▶ **TRY IT**
Below is a block of records: output all of them exactly and leave out the pictures.

Version difference data
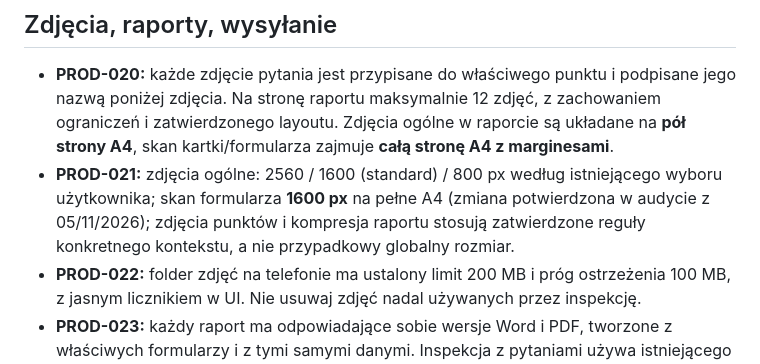
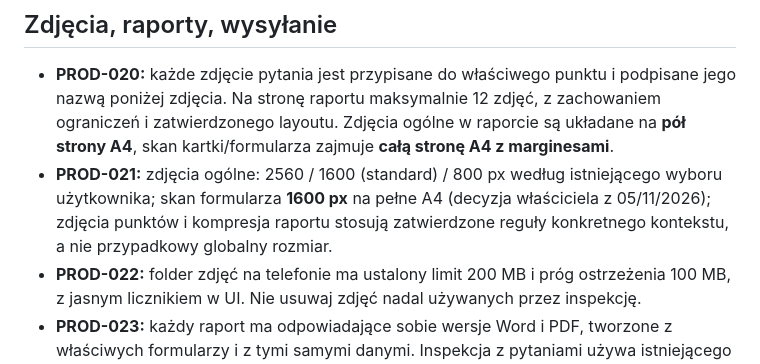
Before and after one commit to Sarenkag/pierwszy, a Markdown page: docs/PRODUCT.md, the part around the change. Drawn GitHub-style.

Commit message:
docs: finalize audit corrections in docs/PRODUCT.md

```diff
--- a/docs/PRODUCT.md
+++ b/docs/PRODUCT.md
@@ -20,7 +20,7 @@
 ## Zdjęcia, raporty, wysyłanie
 
 - **PROD-020:** każde zdjęcie pytania jest przypisane do właściwego punktu i podpisane jego nazwą poniżej zdjęcia. Na stronę raportu maksymalnie 12 zdjęć, z zachowaniem ograniczeń i zatwierdzonego layoutu. Zdjęcia ogólne w raporcie są układane na **pół strony A4**, skan kartki/formularza zajmuje **całą stronę A4 z marginesami**.
-- **PROD-021:** zdjęcia ogólne: 2560 / 1600 (standard) / 800 px według istniejącego wyboru użytkownika; skan formularza **1600 px** na pełne A4 (zmiana potwierdzona w audycie z 05/11/2026); zdjęcia punktów i kompresja raportu stosują zatwierdzone reguły konkretnego kontekstu, a nie przypadkowy globalny rozmiar.
+- **PROD-021:** zdjęcia ogólne: 2560 / 1600 (standard) / 800 px według istniejącego wyboru użytkownika; skan formularza **1600 px** na pełne A4 (decyzja właściciela z 05/11/2026); zdjęcia punktów i kompresja raportu stosują zatwierdzone reguły konkretnego kontekstu, a nie przypadkowy globalny rozmiar.
 - **PROD-022:** folder zdjęć na telefonie ma ustalony limit 200 MB i próg ostrzeżenia 100 MB, z jasnym licznikiem w UI. Nie usuwaj zdjęć nadal używanych przez inspekcję.
 - **PROD-023:** każdy raport ma odpowiadające sobie wersje Word i PDF, tworzone z właściwych formularzy i z tymi samymi danymi. Inspekcja z pytaniami używa istniejącego `tpl-oest-basic.js` oraz siatki zdjęć; skan kartki to ta sama kartka w Word i PDF; Weekly Flushing używa firmowego formularza oraz istniejącego basic form z kranami. Nowa inspekcja podłącza się do istniejącego basic form, zamiast tworzyć własny układ. Zachowaj podpis, logo, tabelę i zdjęcia. Docelowo każdy plik <1 MB; jeśli przewidywany rozmiar jest większy, ostrzeż **przed stworzeniem** i zapewnij zatwierdzony wybór wersji.
 - **PROD-024:** Weekly Flushing: pełny formularz Word z budynkiem, pięcioma kolumnami tygodni, datą i Yes wyłącznie w wybranym tygodniu, zdjęciami przy kranach; tydzień `W1–W5` wybiera **użytkownik**, a aplikacja nie wylicza go automatycznie z daty; referencyjne liczności TA12, TB20, Pavilion2. Test musi oddać faktyczny kontekst, nie tylko istnienie dokumentu.
```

▶ **SOLUTION FOR THIS TASK**
Before and after one commit to Sarenkag/pierwszy, a Markdown page: docs/PRODUCT.md, the part around the change. Drawn GitHub-style.

Commit message:
docs: finalize audit corrections in docs/PRODUCT.md

```diff
--- a/docs/PRODUCT.md
+++ b/docs/PRODUCT.md
@@ -20,7 +20,7 @@
 ## Zdjęcia, raporty, wysyłanie
 
 - **PROD-020:** każde zdjęcie pytania jest przypisane do właściwego punktu i podpisane jego nazwą poniżej zdjęcia. Na stronę raportu maksymalnie 12 zdjęć, z zachowaniem ograniczeń i zatwierdzonego layoutu. Zdjęcia ogólne w raporcie są układane na **pół strony A4**, skan kartki/formularza zajmuje **całą stronę A4 z marginesami**.
-- **PROD-021:** zdjęcia ogólne: 2560 / 1600 (standard) / 800 px według istniejącego wyboru użytkownika; skan formularza **1600 px** na pełne A4 (zmiana potwierdzona w audycie z 05/11/2026); zdjęcia punktów i kompresja raportu stosują zatwierdzone reguły konkretnego kontekstu, a nie przypadkowy globalny rozmiar.
+- **PROD-021:** zdjęcia ogólne: 2560 / 1600 (standard) / 800 px według istniejącego wyboru użytkownika; skan formularza **1600 px** na pełne A4 (decyzja właściciela z 05/11/2026); zdjęcia punktów i kompresja raportu stosują zatwierdzone reguły konkretnego kontekstu, a nie przypadkowy globalny rozmiar.
 - **PROD-022:** folder zdjęć na telefonie ma ustalony limit 200 MB i próg ostrzeżenia 100 MB, z jasnym licznikiem w UI. Nie usuwaj zdjęć nadal używanych przez inspekcję.
 - **PROD-023:** każdy raport ma odpowiadające sobie wersje Word i PDF, tworzone z właściwych formularzy i z tymi samymi danymi. Inspekcja z pytaniami używa istniejącego `tpl-oest-basic.js` oraz siatki zdjęć; skan kartki to ta sama kartka w Word i PDF; Weekly Flushing używa firmowego formularza oraz istniejącego basic form z kranami. Nowa inspekcja podłącza się do istniejącego basic form, zamiast tworzyć własny układ. Zachowaj podpis, logo, tabelę i zdjęcia. Docelowo każdy plik <1 MB; jeśli przewidywany rozmiar jest większy, ostrzeż **przed stworzeniem** i zapewnij zatwierdzony wybór wersji.
 - **PROD-024:** Weekly Flushing: pełny formularz Word z budynkiem, pięcioma kolumnami tygodni, datą i Yes wyłącznie w wybranym tygodniu, zdjęciami przy kranach; tydzień `W1–W5` wybiera **użytkownik**, a aplikacja nie wylicza go automatycznie z daty; referencyjne liczności TA12, TB20, Pavilion2. Test musi oddać faktyczny kontekst, nie tylko istnienie dokumentu.
```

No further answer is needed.